(Problem description) Look through the entries for the string "aurora" and copy every line where it shows up.

Code change snippets:
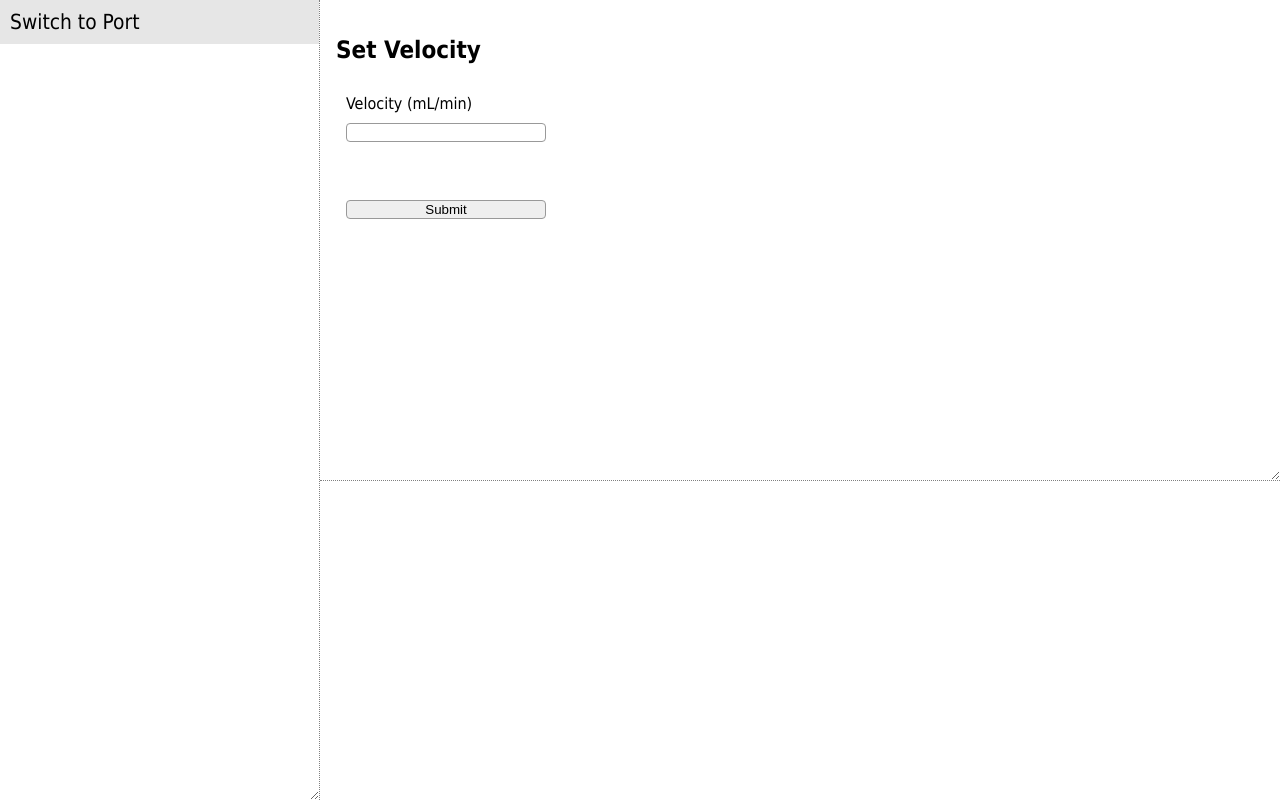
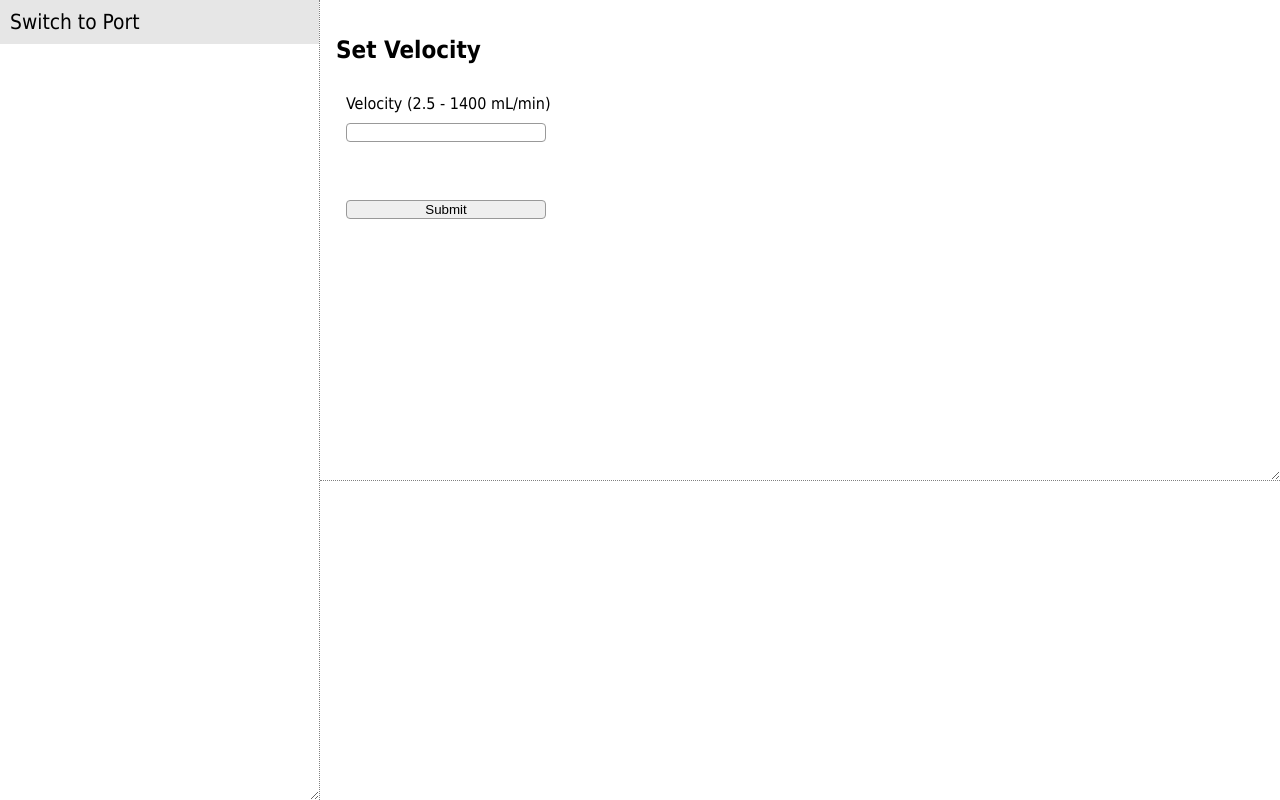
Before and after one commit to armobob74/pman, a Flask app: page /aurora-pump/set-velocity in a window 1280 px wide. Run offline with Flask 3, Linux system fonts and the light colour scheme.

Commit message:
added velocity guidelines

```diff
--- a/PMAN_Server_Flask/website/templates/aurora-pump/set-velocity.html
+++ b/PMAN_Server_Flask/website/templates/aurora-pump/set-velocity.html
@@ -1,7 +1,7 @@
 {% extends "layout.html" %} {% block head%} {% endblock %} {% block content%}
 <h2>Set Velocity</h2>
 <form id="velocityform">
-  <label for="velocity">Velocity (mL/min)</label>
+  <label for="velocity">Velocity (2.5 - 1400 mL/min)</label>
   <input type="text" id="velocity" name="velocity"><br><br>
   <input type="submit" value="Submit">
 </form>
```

(Solution for this problem)
Before and after one commit to armobob74/pman, a Flask app: page /aurora-pump/set-velocity in a window 1280 px wide. Run offline with Flask 3, Linux system fonts and the light colour scheme.
--- a/PMAN_Server_Flask/website/templates/aurora-pump/set-velocity.html
+++ b/PMAN_Server_Flask/website/templates/aurora-pump/set-velocity.html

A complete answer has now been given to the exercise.